DATA UNDER STUDY START

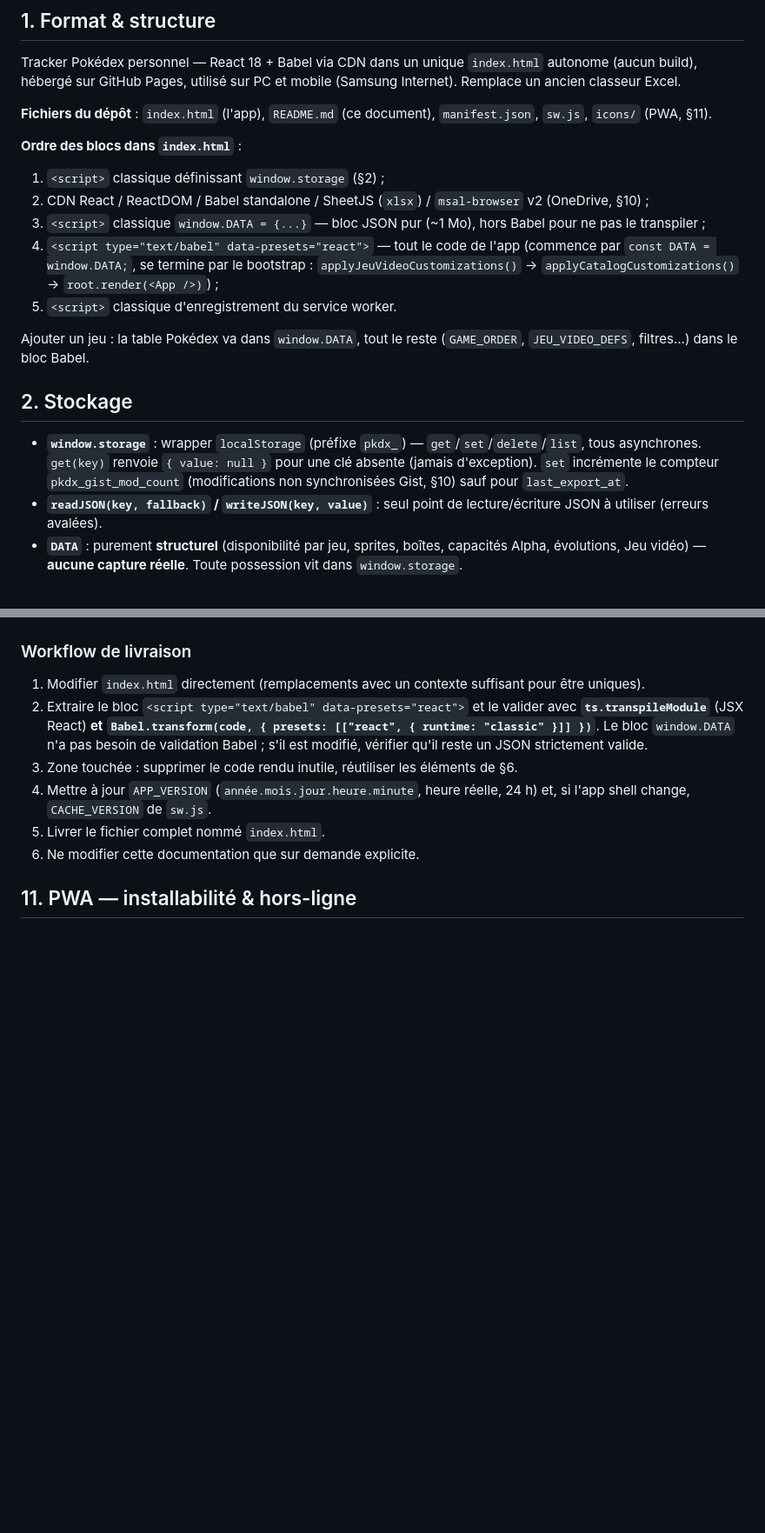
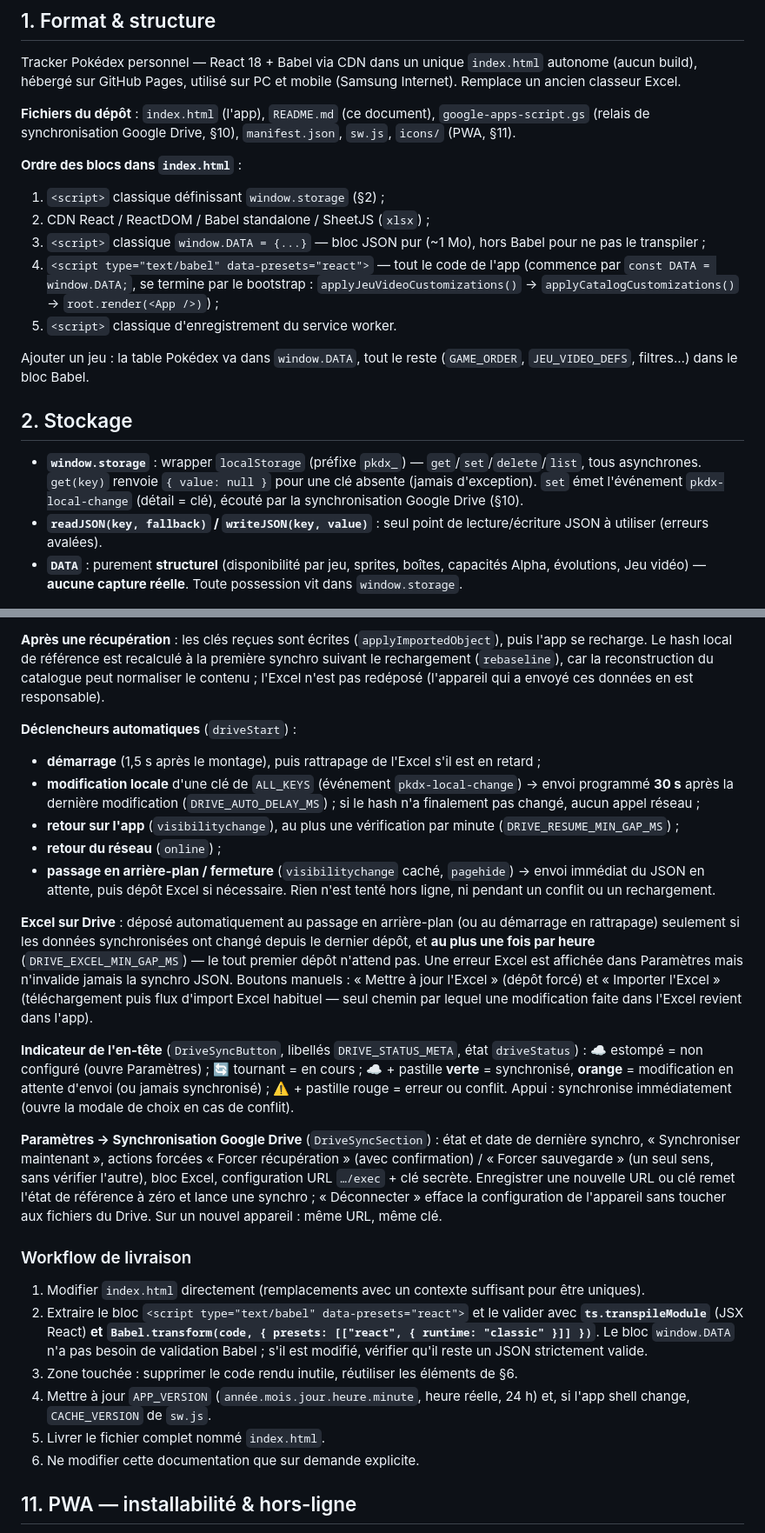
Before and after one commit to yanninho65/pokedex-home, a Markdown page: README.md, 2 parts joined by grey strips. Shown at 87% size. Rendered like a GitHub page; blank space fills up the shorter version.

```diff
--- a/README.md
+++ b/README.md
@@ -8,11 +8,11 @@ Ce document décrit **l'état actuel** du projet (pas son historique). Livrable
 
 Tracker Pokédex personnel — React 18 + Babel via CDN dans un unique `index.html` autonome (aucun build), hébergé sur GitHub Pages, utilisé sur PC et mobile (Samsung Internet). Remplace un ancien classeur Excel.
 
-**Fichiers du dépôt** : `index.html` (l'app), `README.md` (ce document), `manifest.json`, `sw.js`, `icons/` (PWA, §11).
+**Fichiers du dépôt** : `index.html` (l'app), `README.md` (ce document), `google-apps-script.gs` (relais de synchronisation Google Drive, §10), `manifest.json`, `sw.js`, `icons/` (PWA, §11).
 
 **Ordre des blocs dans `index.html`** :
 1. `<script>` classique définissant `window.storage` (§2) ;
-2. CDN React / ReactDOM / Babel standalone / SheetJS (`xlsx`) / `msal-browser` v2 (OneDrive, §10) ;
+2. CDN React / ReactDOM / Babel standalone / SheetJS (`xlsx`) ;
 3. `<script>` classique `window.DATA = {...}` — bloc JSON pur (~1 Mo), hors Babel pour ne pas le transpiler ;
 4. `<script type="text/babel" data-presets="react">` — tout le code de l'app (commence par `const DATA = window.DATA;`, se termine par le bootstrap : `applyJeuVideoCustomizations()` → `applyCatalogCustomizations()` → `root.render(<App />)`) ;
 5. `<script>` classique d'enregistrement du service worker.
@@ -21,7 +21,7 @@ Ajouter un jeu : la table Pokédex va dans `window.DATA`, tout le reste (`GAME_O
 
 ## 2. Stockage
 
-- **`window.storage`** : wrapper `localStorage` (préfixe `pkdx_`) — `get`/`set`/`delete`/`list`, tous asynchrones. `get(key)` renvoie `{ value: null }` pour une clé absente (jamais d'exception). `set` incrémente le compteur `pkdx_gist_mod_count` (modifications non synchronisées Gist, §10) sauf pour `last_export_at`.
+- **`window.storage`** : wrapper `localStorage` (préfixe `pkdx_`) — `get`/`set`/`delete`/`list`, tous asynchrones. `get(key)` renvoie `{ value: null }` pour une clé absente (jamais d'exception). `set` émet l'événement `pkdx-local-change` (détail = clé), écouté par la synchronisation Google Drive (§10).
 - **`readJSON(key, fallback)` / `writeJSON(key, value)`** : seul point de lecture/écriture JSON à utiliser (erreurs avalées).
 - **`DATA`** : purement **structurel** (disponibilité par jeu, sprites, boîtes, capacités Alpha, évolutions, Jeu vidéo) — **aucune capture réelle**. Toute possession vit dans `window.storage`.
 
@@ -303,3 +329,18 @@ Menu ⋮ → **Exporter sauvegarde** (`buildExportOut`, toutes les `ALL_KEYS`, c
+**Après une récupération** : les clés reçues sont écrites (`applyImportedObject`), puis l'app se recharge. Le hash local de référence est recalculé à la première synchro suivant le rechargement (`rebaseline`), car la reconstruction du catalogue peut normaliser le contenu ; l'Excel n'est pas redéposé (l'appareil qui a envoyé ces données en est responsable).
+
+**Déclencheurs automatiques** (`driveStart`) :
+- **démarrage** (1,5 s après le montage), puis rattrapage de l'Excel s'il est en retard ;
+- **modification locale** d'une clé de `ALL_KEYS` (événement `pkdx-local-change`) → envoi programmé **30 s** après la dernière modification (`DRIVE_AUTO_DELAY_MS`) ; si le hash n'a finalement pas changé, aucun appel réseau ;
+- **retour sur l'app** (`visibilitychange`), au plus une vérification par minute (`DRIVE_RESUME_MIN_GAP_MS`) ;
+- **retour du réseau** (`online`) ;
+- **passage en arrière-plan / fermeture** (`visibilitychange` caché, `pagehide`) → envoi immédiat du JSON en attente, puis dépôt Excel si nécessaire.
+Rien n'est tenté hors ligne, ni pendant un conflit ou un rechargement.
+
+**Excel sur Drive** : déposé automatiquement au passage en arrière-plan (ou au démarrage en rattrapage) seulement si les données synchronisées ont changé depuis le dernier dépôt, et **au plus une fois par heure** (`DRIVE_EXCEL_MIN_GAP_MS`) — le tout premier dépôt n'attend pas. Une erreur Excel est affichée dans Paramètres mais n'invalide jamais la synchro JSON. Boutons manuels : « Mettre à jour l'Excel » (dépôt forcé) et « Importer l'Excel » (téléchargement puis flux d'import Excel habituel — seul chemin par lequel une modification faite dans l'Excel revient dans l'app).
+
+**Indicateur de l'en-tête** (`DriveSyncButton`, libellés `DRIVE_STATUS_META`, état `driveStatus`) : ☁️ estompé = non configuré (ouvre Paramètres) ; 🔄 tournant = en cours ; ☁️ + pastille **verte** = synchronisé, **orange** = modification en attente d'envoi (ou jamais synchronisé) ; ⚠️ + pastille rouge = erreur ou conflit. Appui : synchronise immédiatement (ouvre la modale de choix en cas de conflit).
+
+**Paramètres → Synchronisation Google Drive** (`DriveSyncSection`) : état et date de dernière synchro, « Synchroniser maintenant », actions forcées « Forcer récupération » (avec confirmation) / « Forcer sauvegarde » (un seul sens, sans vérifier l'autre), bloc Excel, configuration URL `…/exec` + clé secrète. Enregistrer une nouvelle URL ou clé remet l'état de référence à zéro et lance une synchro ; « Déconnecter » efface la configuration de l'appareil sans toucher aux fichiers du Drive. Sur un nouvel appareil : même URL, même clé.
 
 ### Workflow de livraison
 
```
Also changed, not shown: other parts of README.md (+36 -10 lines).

DATA UNDER STUDY END

Looking at the records above, count the lines where the word "Excel" appears. State only the number.

6